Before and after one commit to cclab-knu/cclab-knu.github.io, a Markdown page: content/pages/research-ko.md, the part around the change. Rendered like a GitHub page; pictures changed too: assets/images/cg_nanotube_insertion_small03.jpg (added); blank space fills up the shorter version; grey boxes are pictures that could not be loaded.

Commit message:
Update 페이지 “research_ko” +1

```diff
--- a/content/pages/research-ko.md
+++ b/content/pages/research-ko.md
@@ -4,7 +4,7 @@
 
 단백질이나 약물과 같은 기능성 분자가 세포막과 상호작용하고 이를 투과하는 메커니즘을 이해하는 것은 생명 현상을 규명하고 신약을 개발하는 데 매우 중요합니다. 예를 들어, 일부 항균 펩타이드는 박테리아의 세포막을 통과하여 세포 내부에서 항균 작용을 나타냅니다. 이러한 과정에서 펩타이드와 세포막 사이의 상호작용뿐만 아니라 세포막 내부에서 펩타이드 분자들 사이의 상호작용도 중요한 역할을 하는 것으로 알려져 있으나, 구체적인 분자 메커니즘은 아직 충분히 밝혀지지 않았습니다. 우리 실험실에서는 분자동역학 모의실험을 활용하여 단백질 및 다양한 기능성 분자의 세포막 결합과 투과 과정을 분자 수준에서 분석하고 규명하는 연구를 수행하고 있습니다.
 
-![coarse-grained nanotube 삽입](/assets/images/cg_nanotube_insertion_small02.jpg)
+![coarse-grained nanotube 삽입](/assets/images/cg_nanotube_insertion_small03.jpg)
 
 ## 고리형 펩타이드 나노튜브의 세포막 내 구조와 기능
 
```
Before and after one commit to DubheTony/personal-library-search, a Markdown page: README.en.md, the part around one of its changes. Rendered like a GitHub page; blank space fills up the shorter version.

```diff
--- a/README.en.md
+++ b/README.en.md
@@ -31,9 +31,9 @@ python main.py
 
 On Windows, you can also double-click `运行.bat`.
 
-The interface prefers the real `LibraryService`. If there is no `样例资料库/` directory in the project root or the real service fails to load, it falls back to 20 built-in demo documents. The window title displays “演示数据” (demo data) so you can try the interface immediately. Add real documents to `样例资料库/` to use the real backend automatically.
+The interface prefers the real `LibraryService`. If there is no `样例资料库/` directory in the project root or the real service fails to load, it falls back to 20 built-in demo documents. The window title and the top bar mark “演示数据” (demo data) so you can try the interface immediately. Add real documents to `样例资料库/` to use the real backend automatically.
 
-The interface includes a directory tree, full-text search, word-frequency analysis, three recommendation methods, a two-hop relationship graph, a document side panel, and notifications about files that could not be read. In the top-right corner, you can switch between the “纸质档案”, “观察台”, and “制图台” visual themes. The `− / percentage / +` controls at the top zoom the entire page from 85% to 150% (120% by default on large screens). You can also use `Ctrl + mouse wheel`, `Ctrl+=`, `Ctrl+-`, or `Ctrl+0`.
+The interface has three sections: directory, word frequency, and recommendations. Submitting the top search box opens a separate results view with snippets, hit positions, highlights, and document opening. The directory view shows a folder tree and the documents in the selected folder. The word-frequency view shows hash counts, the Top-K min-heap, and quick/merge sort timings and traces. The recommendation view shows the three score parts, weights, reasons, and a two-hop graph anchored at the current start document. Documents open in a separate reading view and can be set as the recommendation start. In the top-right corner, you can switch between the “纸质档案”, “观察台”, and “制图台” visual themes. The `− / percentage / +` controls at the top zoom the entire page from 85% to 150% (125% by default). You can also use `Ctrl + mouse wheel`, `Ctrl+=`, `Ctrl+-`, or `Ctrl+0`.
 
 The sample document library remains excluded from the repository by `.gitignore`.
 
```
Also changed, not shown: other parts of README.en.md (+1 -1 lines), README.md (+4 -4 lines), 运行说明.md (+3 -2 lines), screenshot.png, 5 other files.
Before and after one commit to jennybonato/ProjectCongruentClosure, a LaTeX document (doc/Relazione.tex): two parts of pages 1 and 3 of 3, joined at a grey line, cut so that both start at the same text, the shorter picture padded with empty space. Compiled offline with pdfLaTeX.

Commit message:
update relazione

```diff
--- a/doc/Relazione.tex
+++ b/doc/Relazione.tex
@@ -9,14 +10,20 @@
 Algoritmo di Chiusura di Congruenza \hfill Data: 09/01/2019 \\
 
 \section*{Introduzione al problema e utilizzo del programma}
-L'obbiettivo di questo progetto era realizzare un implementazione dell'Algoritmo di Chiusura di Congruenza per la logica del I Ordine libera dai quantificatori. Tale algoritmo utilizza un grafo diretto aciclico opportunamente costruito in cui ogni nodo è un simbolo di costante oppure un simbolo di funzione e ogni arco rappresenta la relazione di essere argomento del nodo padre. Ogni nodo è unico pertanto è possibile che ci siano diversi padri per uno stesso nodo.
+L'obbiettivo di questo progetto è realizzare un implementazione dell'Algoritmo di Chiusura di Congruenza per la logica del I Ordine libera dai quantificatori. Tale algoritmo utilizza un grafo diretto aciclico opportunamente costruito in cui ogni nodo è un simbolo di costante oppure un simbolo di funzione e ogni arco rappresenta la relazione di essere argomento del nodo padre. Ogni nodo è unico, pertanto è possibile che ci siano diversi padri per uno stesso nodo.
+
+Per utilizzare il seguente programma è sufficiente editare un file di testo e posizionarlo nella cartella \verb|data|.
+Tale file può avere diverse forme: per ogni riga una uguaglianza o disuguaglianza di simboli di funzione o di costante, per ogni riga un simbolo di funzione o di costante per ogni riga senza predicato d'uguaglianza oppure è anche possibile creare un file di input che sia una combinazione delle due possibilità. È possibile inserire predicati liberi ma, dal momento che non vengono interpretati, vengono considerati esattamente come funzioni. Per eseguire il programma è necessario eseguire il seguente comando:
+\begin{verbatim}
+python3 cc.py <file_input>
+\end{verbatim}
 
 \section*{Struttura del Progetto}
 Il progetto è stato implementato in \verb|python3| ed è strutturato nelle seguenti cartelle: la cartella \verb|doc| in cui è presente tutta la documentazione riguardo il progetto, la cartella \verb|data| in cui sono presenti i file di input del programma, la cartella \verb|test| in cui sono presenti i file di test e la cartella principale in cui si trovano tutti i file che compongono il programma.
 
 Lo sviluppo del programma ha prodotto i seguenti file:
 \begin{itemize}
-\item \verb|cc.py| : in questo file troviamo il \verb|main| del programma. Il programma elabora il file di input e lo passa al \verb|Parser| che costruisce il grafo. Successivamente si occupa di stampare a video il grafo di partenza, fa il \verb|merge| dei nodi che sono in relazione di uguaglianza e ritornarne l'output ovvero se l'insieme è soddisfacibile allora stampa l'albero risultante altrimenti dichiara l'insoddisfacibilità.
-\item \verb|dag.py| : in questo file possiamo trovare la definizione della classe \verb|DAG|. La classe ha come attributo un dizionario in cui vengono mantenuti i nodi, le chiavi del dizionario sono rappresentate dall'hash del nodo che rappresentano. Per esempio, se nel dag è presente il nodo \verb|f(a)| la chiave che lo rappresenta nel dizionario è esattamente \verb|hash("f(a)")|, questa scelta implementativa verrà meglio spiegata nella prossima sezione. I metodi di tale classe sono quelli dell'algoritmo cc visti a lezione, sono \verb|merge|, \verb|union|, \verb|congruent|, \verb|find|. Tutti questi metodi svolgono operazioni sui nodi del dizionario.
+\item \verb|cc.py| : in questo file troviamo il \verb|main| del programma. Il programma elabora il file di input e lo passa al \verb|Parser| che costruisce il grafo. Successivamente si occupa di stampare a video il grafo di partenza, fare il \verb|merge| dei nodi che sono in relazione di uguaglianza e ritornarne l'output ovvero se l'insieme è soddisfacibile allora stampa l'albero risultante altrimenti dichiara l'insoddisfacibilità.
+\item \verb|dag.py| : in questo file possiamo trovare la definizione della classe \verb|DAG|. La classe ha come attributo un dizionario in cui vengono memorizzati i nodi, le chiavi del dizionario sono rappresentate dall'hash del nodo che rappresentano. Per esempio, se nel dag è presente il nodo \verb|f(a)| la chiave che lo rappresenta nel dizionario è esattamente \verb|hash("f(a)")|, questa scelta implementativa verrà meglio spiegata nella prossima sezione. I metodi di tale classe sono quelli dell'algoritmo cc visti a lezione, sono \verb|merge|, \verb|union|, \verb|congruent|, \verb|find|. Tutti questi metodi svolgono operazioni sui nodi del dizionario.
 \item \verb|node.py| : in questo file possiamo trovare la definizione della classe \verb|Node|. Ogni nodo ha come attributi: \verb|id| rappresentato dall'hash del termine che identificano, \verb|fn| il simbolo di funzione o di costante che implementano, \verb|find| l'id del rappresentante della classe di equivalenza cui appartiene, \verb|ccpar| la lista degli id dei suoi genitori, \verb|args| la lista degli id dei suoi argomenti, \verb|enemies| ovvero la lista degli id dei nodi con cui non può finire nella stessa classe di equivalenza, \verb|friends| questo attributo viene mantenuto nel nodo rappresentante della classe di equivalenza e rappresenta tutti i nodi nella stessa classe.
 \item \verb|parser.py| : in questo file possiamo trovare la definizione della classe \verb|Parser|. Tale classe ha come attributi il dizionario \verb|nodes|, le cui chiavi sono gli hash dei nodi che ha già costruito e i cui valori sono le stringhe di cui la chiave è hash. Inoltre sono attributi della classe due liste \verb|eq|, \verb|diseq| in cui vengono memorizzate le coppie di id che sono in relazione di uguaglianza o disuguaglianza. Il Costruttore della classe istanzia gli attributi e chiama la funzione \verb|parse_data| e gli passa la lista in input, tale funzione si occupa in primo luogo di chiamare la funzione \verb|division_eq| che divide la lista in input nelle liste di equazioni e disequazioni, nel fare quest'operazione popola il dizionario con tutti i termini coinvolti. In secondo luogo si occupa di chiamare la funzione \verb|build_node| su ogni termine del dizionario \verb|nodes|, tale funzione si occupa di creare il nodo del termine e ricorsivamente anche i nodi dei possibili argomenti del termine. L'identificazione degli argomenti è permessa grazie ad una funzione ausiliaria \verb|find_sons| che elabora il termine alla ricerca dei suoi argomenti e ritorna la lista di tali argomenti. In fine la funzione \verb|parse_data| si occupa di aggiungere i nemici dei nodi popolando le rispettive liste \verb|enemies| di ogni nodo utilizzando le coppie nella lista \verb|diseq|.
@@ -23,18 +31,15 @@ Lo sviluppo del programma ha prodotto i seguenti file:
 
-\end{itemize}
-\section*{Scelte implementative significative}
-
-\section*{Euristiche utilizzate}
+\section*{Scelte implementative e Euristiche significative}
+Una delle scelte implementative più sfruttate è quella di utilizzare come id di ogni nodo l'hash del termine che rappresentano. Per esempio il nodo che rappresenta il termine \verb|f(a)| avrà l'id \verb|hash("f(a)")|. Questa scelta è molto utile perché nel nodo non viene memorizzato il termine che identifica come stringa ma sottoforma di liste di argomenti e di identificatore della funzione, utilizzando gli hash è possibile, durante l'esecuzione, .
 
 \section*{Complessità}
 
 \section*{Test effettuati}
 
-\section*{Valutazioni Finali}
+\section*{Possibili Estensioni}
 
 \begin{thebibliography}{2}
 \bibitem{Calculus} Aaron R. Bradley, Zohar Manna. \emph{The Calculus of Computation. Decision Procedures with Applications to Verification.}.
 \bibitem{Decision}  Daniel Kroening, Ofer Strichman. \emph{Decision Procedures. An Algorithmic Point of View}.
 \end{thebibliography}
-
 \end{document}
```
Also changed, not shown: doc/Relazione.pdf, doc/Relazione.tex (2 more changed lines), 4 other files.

^^^^^^^^^^^^^^^^

■ **Problem requirements**
Only lines containing the word "README" should appear in the answer, and every such line from the records above must be there.

■ **Result of this exercise**
Before and after one commit to DubheTony/personal-library-search, a Markdown page: README.en.md, the part around one of its changes. Rendered like a GitHub page; blank space fills up the shorter version.
--- a/README.en.md
+++ b/README.en.md
Also changed, not shown: other parts of README.en.md (+1 -1 lines), README.md (+4 -4 lines), 运行说明.md (+3 -2 lines), screenshot.png, 5 other files.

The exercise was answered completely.